## ABOUT THIS TASK:
What you write must match the records exactly, except for the images, which are left out.

## DATA SUPPLIED:
----

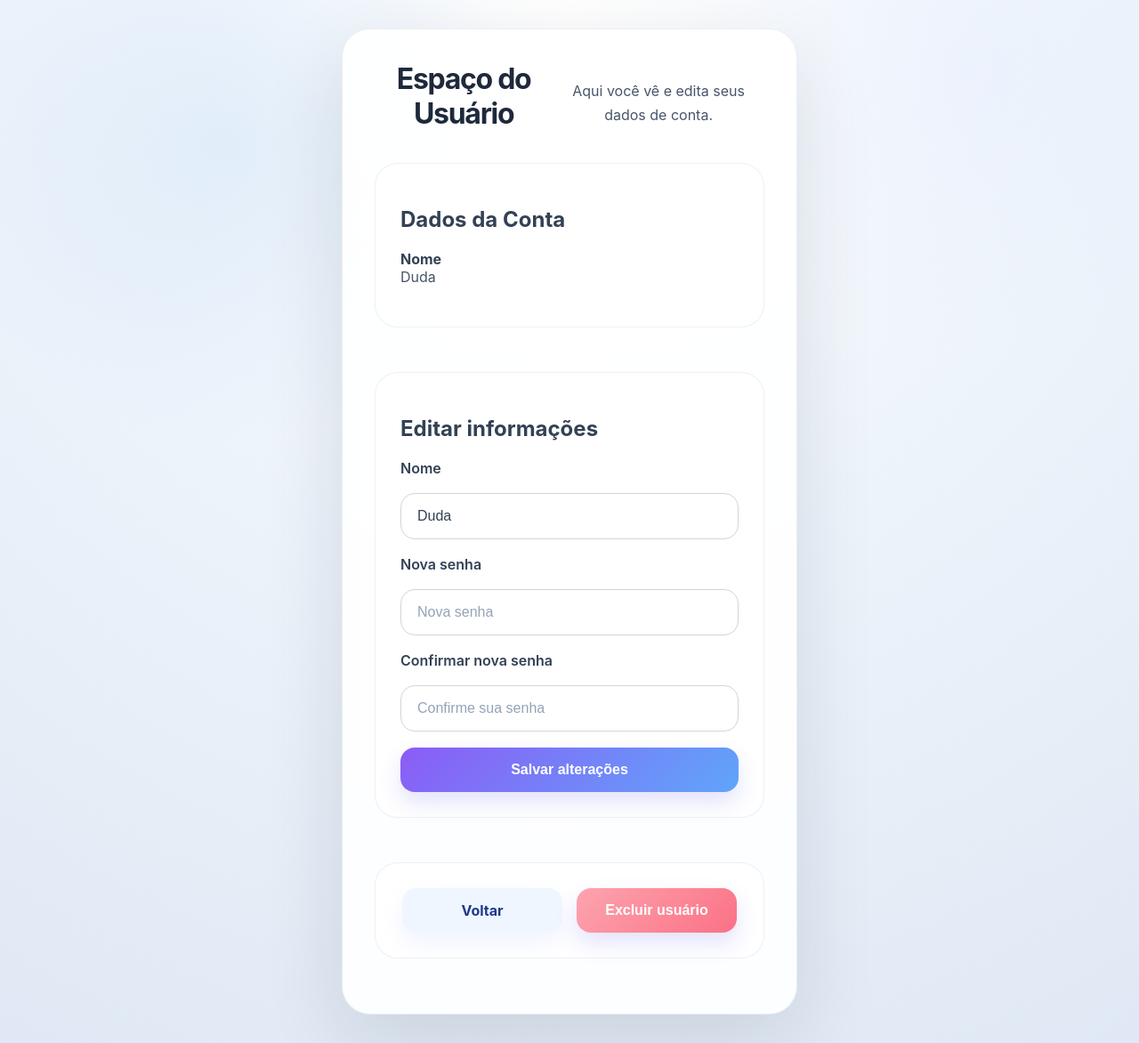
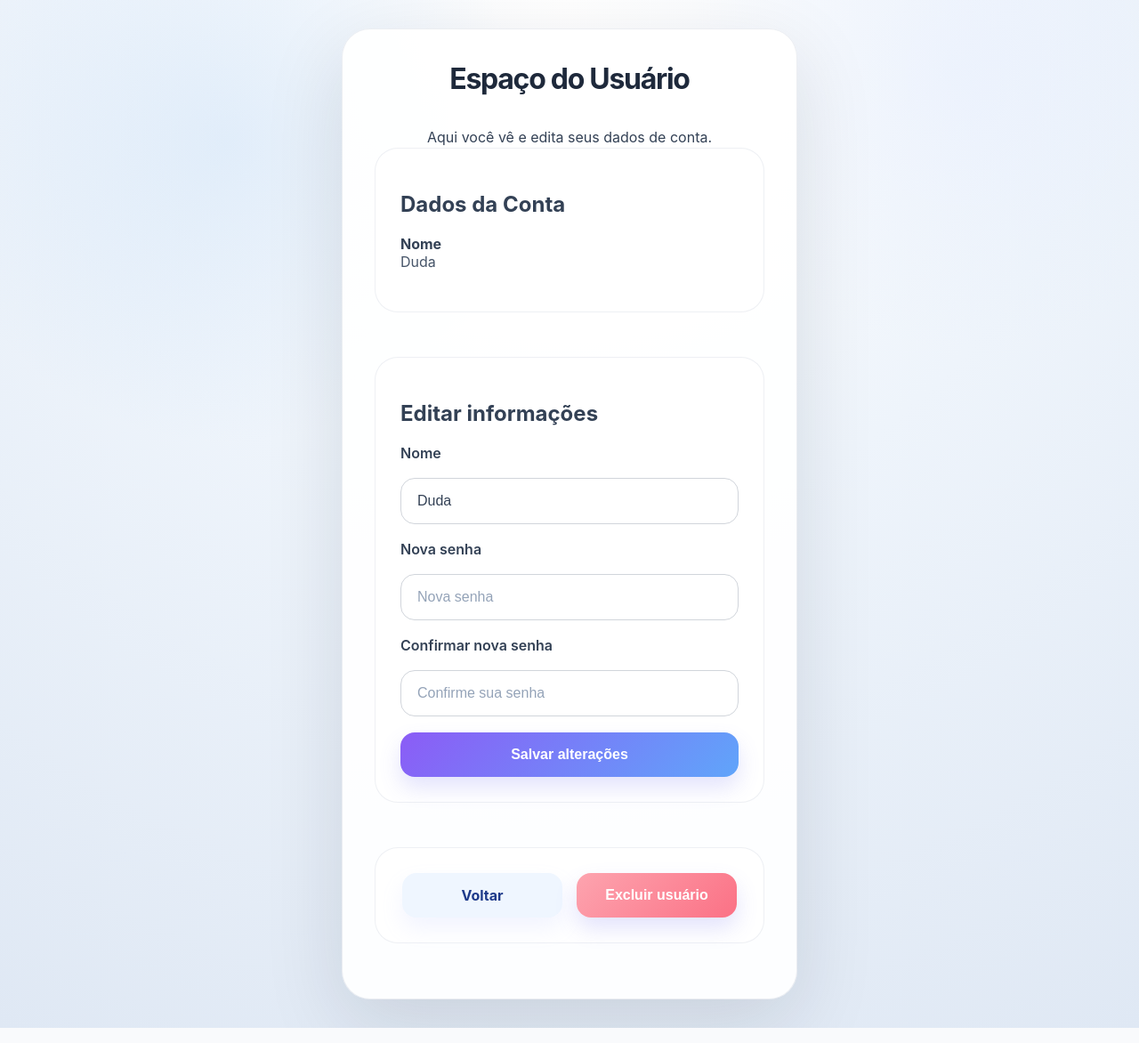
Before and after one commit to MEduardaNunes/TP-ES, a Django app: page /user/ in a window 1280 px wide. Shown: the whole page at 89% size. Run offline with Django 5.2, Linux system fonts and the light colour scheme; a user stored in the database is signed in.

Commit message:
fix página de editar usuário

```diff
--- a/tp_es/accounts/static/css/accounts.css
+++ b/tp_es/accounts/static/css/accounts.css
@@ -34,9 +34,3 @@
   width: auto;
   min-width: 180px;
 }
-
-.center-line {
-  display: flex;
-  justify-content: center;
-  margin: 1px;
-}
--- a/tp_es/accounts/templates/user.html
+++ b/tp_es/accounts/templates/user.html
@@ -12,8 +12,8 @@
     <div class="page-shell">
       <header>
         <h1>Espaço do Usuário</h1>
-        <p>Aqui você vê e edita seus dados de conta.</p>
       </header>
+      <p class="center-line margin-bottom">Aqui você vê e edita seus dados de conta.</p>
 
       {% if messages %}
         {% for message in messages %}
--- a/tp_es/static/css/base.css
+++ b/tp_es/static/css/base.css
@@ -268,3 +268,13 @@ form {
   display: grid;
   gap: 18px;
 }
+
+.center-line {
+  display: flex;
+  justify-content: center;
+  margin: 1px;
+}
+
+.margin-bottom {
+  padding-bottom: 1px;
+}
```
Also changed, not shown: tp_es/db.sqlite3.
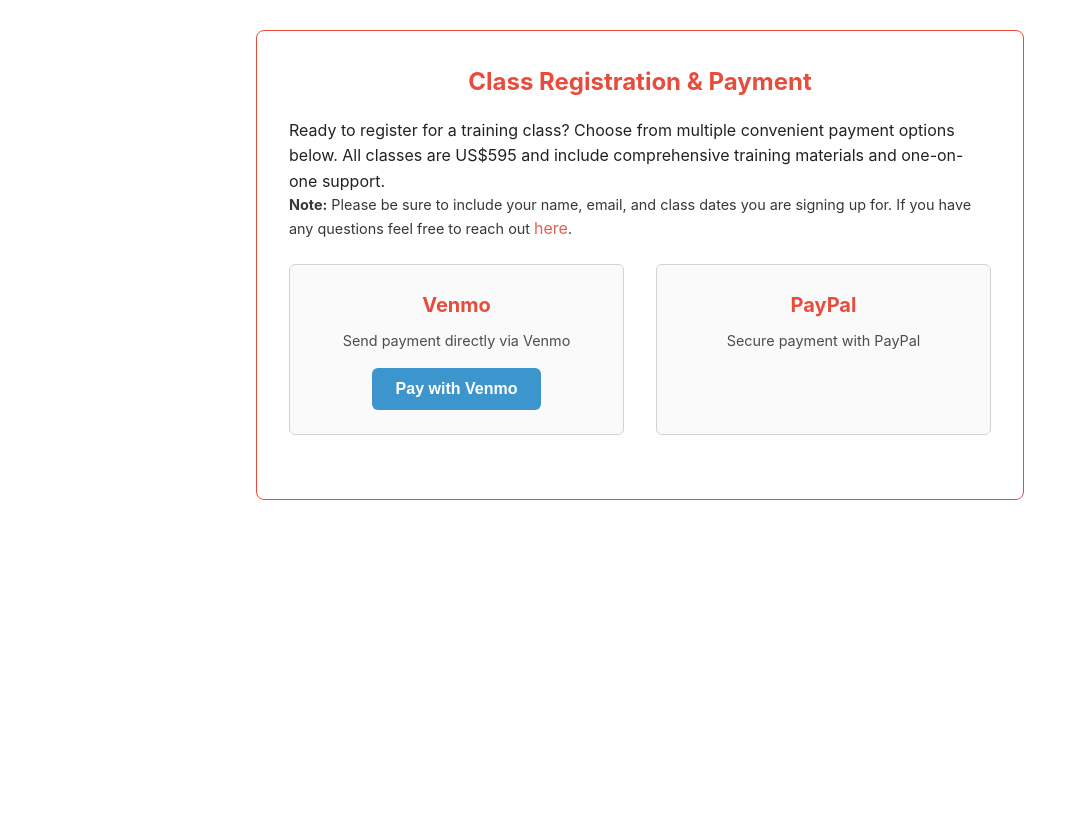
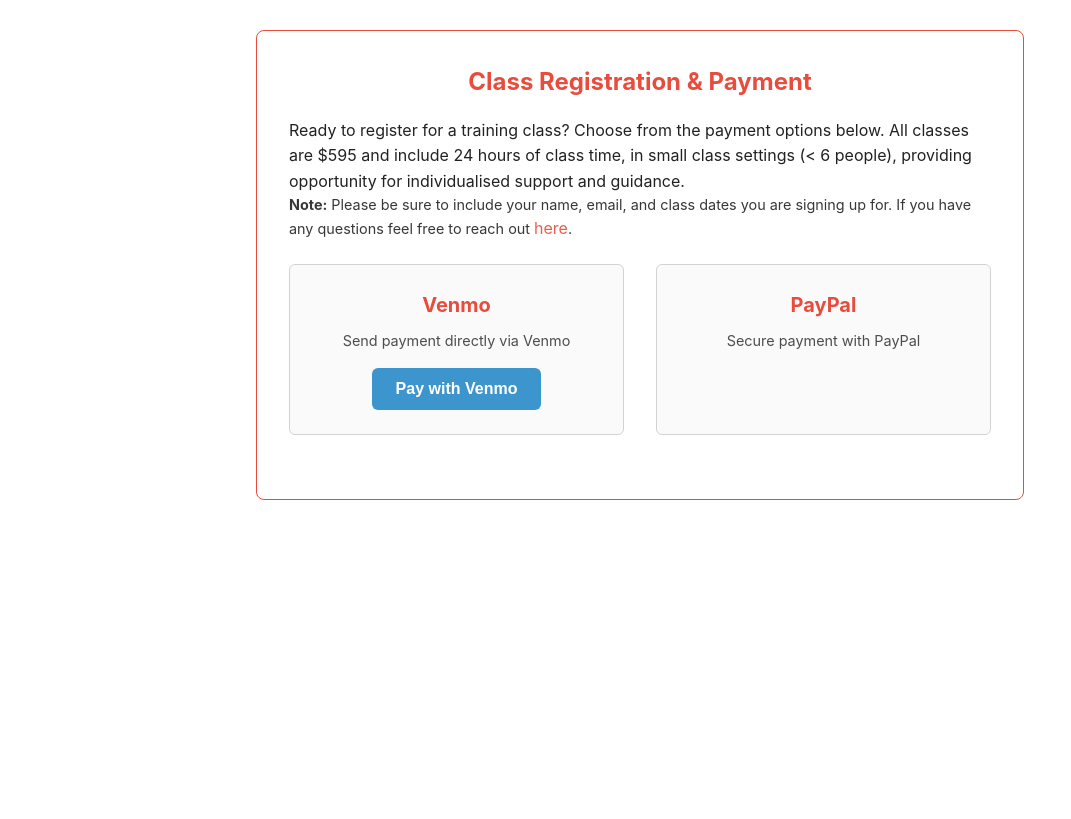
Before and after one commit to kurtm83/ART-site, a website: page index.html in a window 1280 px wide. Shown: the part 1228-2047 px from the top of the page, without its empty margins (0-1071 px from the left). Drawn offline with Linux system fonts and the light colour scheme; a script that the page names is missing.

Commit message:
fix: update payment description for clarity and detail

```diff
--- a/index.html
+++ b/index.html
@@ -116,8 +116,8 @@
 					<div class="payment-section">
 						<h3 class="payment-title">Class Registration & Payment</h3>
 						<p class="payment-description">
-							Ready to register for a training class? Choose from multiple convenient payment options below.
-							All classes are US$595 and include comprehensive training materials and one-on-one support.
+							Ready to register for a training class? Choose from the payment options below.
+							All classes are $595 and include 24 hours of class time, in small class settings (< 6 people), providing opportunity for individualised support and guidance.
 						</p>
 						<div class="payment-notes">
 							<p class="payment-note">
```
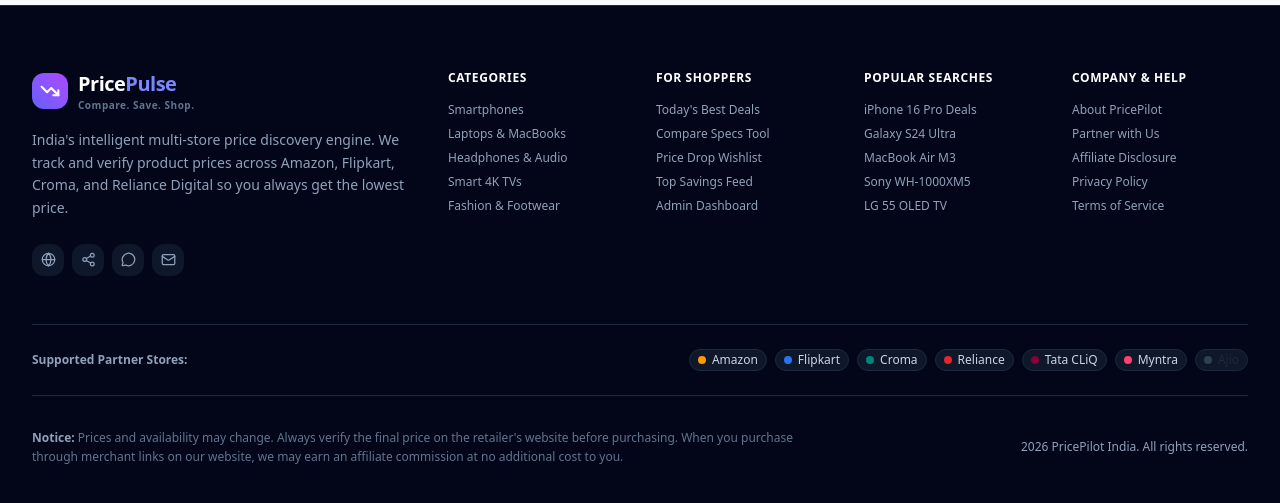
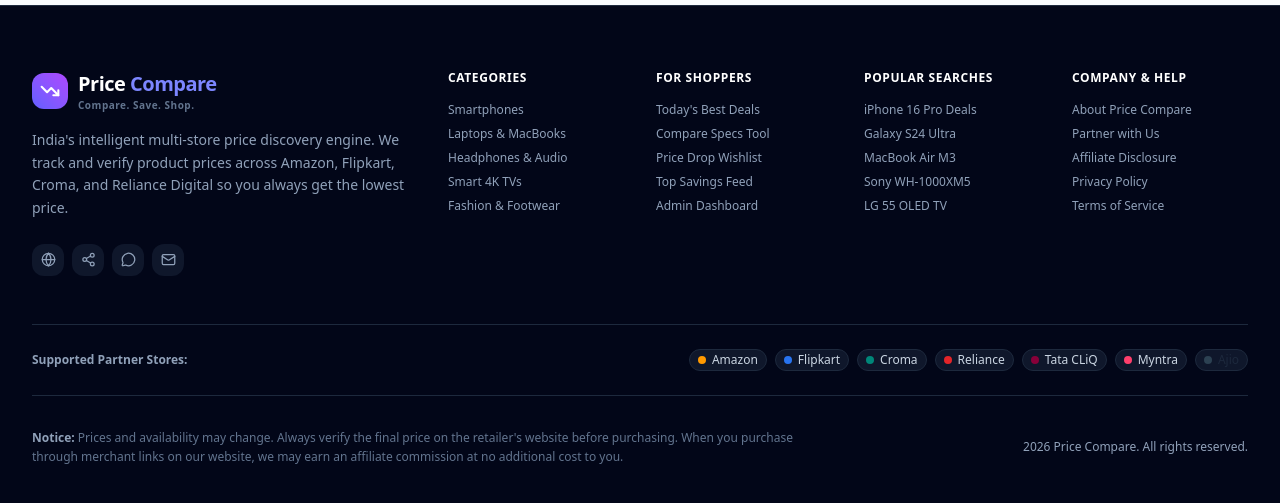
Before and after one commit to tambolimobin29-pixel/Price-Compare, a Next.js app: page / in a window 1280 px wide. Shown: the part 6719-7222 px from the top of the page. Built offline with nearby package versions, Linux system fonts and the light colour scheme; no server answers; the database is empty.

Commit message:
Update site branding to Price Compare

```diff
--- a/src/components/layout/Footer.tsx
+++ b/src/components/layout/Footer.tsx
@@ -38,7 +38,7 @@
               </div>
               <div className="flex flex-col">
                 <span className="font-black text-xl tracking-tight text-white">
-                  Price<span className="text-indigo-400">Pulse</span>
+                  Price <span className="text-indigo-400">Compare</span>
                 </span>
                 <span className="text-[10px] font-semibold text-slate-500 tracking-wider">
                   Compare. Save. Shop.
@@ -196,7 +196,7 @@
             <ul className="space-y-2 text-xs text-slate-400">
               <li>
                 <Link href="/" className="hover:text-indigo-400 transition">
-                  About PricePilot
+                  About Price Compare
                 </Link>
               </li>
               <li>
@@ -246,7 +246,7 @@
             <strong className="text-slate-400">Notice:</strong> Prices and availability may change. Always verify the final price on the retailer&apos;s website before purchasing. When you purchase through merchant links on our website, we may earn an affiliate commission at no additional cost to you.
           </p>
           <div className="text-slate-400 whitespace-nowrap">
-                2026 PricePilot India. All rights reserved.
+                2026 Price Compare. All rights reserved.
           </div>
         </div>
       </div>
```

----

## WORKED SOLUTION:
Before and after one commit to MEduardaNunes/TP-ES, a Django app: page /user/ in a window 1280 px wide. Shown: the whole page at 89% size. Run offline with Django 5.2, Linux system fonts and the light colour scheme; a user stored in the database is signed in.

Commit message:
fix página de editar usuário

```diff
--- a/tp_es/accounts/static/css/accounts.css
+++ b/tp_es/accounts/static/css/accounts.css
@@ -34,9 +34,3 @@
   width: auto;
   min-width: 180px;
 }
-
-.center-line {
-  display: flex;
-  justify-content: center;
-  margin: 1px;
-}
--- a/tp_es/accounts/templates/user.html
+++ b/tp_es/accounts/templates/user.html
@@ -12,8 +12,8 @@
     <div class="page-shell">
       <header>
         <h1>Espaço do Usuário</h1>
-        <p>Aqui você vê e edita seus dados de conta.</p>
       </header>
+      <p class="center-line margin-bottom">Aqui você vê e edita seus dados de conta.</p>
 
       {% if messages %}
         {% for message in messages %}
--- a/tp_es/static/css/base.css
+++ b/tp_es/static/css/base.css
@@ -268,3 +268,13 @@ form {
   display: grid;
   gap: 18px;
 }
+
+.center-line {
+  display: flex;
+  justify-content: center;
+  margin: 1px;
+}
+
+.margin-bottom {
+  padding-bottom: 1px;
+}
```
Also changed, not shown: tp_es/db.sqlite3.
Before and after one commit to kurtm83/ART-site, a website: page index.html in a window 1280 px wide. Shown: the part 1228-2047 px from the top of the page, without its empty margins (0-1071 px from the left). Drawn offline with Linux system fonts and the light colour scheme; a script that the page names is missing.

Commit message:
fix: update payment description for clarity and detail

```diff
--- a/index.html
+++ b/index.html
@@ -116,8 +116,8 @@
 					<div class="payment-section">
 						<h3 class="payment-title">Class Registration & Payment</h3>
 						<p class="payment-description">
-							Ready to register for a training class? Choose from multiple convenient payment options below.
-							All classes are US$595 and include comprehensive training materials and one-on-one support.
+							Ready to register for a training class? Choose from the payment options below.
+							All classes are $595 and include 24 hours of class time, in small class settings (< 6 people), providing opportunity for individualised support and guidance.
 						</p>
 						<div class="payment-notes">
 							<p class="payment-note">
```
Before and after one commit to tambolimobin29-pixel/Price-Compare, a Next.js app: page / in a window 1280 px wide. Shown: the part 6719-7222 px from the top of the page. Built offline with nearby package versions, Linux system fonts and the light colour scheme; no server answers; the database is empty.

Commit message:
Update site branding to Price Compare

```diff
--- a/src/components/layout/Footer.tsx
+++ b/src/components/layout/Footer.tsx
@@ -38,7 +38,7 @@
               </div>
               <div className="flex flex-col">
                 <span className="font-black text-xl tracking-tight text-white">
-                  Price<span className="text-indigo-400">Pulse</span>
+                  Price <span className="text-indigo-400">Compare</span>
                 </span>
                 <span className="text-[10px] font-semibold text-slate-500 tracking-wider">
                   Compare. Save. Shop.
@@ -196,7 +196,7 @@
             <ul className="space-y-2 text-xs text-slate-400">
               <li>
                 <Link href="/" className="hover:text-indigo-400 transition">
-                  About PricePilot
+                  About Price Compare
                 </Link>
               </li>
               <li>
@@ -246,7 +246,7 @@
             <strong className="text-slate-400">Notice:</strong> Prices and availability may change. Always verify the final price on the retailer&apos;s website before purchasing. When you purchase through merchant links on our website, we may earn an affiliate commission at no additional cost to you.
           </p>
           <div className="text-slate-400 whitespace-nowrap">
-                2026 PricePilot India. All rights reserved.
+                2026 Price Compare. All rights reserved.
           </div>
         </div>
       </div>
```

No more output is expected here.